Which, I think, is a good point at which to bring this episode to a close. So, I hope you enjoyed this look at two great scientific discoveries from food history. Do let me know what you think, and perhaps in Season 9, we can look at doing some more.
Okay, see you next week folks.
Do make sure to check out the website associated with this podcast at www dot Eat My Globe dot com where we will be posting the transcripts from each episode, along with all the references and resources we used putting the episodes together, in case you want to delve deeper into each subject. There is also a contact button, so please do let us know if there are any subjects that you would like us to cover.
And, if you like what you hear, please don’t forget to subscribe, recommend us to your family and friends and give us a good rating on your favorite podcast provider. That really makes a difference.
Thank you and goodbye from me, Simon Majumdar, and we’ll speak to you soon on the next episode of EAT MY GLOBE, a podcast about things you didn’t know you didn’t know about food.
The EAT MY GLOBE Podcast is a production of “It’s Not Much But It’s Ours” and “Producer Girl Productions”
[Pa pa pa pa pa sound]

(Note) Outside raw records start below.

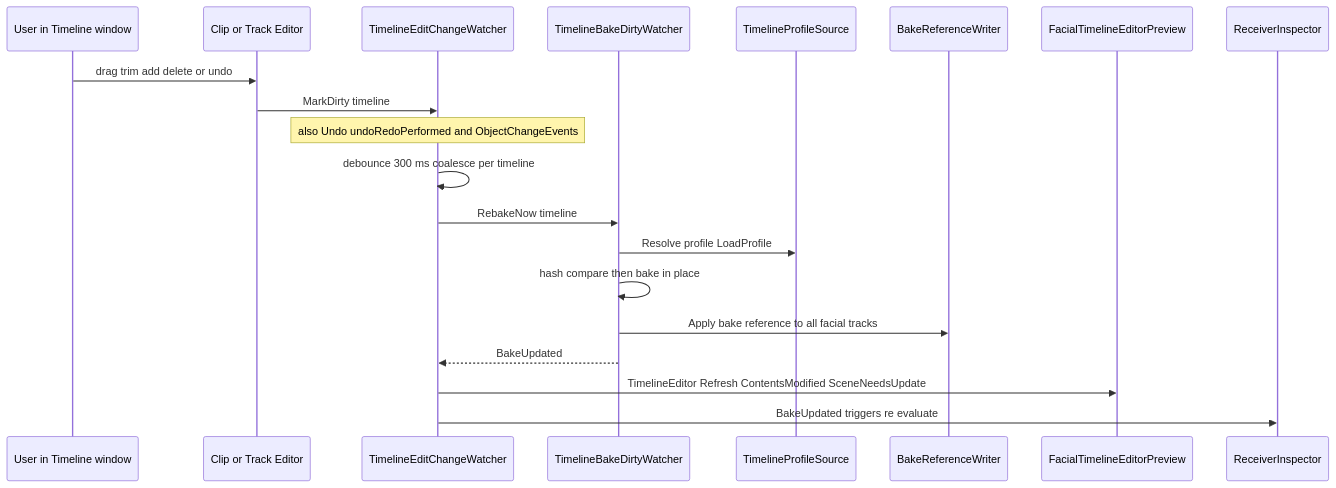
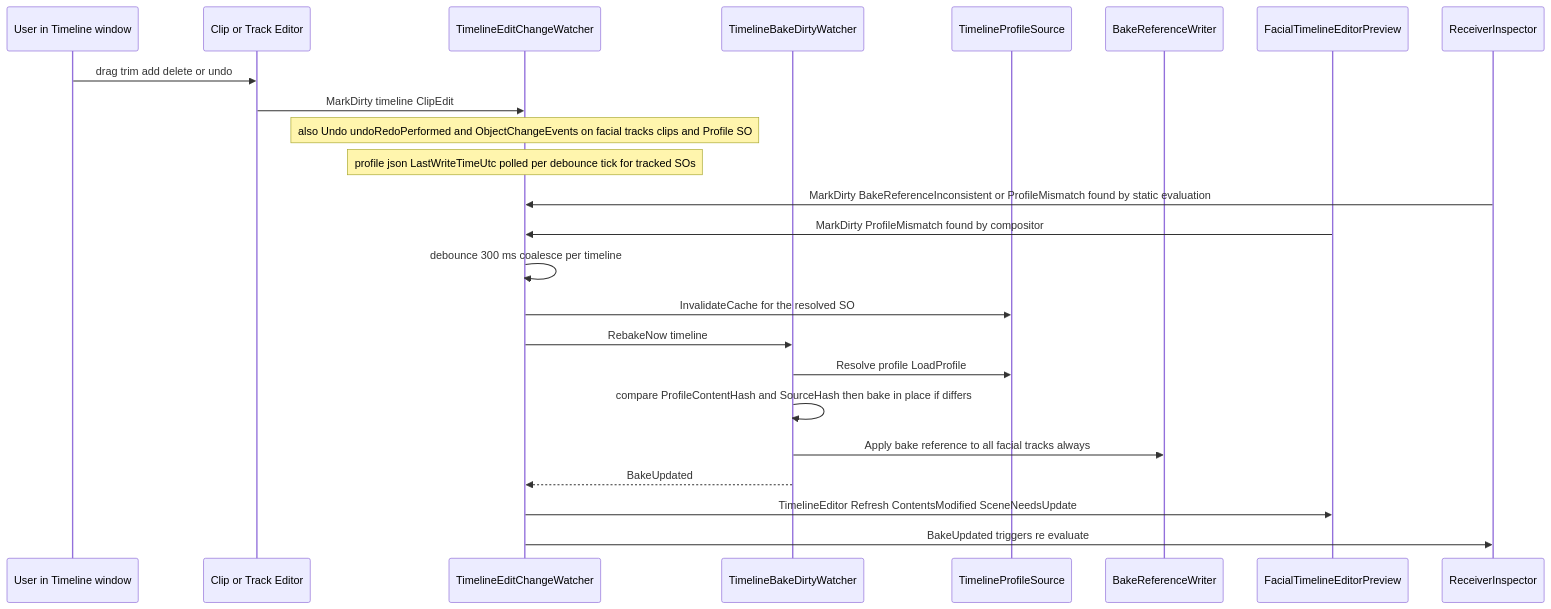
Before and after one commit to Hidano-Dev/FacialControl: the third of 5 diagrams in .kiro/specs/timeline-playback-ux/design.md, drawn with Mermaid. The commit also changed other lines of this file and 2 other files, not shown here.

First line of the commit message:
timeline-playback-ux の design を validate-design 1 回目の指摘で改訂 (HID-144)

````diff
--- a/.kiro/specs/timeline-playback-ux/design.md
+++ b/.kiro/specs/timeline-playback-ux/design.md
@@ -320,23 +341,27 @@
 ```mermaid
 sequenceDiagram
     participant U as User in Timeline window
     participant CE as Clip or Track Editor
     participant W as TimelineEditChangeWatcher
     participant DW as TimelineBakeDirtyWatcher
     participant PS as TimelineProfileSource
     participant BW as BakeReferenceWriter
     participant P as FacialTimelineEditorPreview
     participant I as ReceiverInspector
 
     U->>CE: drag trim add delete or undo
-    CE->>W: MarkDirty timeline
-    Note over W: also Undo undoRedoPerformed and ObjectChangeEvents
+    CE->>W: MarkDirty timeline ClipEdit
+    Note over W: also Undo undoRedoPerformed and ObjectChangeEvents on facial tracks clips and Profile SO
+    Note over W: profile json LastWriteTimeUtc polled per debounce tick for tracked SOs
+    I->>W: MarkDirty BakeReferenceInconsistent or ProfileMismatch found by static evaluation
+    P->>W: MarkDirty ProfileMismatch found by compositor
     W->>W: debounce 300 ms coalesce per timeline
+    W->>PS: InvalidateCache for the resolved SO
     W->>DW: RebakeNow timeline
     DW->>PS: Resolve profile LoadProfile
-    DW->>DW: hash compare then bake in place
-    DW->>BW: Apply bake reference to all facial tracks
+    DW->>DW: compare ProfileContentHash and SourceHash then bake in place if differs
+    DW->>BW: Apply bake reference to all facial tracks always
     DW-->>W: BakeUpdated
     W->>P: TimelineEditor Refresh ContentsModified SceneNeedsUpdate
     W->>I: BakeUpdated triggers re evaluate
 ```
````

and is created with the kind co-operation of the UCLA Department of History. We would especially like to thank Professor Carla Pestana, the Department Chair of the Department of History and Doctor Tawny Paul, Public History Initiative Director, for their notes on this episode. Also, a huge thank you to Sybil Villanueva for her help with the research and the preparations of the transcripts for this episode, which can be found on the website.
Published Date: June 27, 2022
For the annotated transcript with references and resources, please click HERE.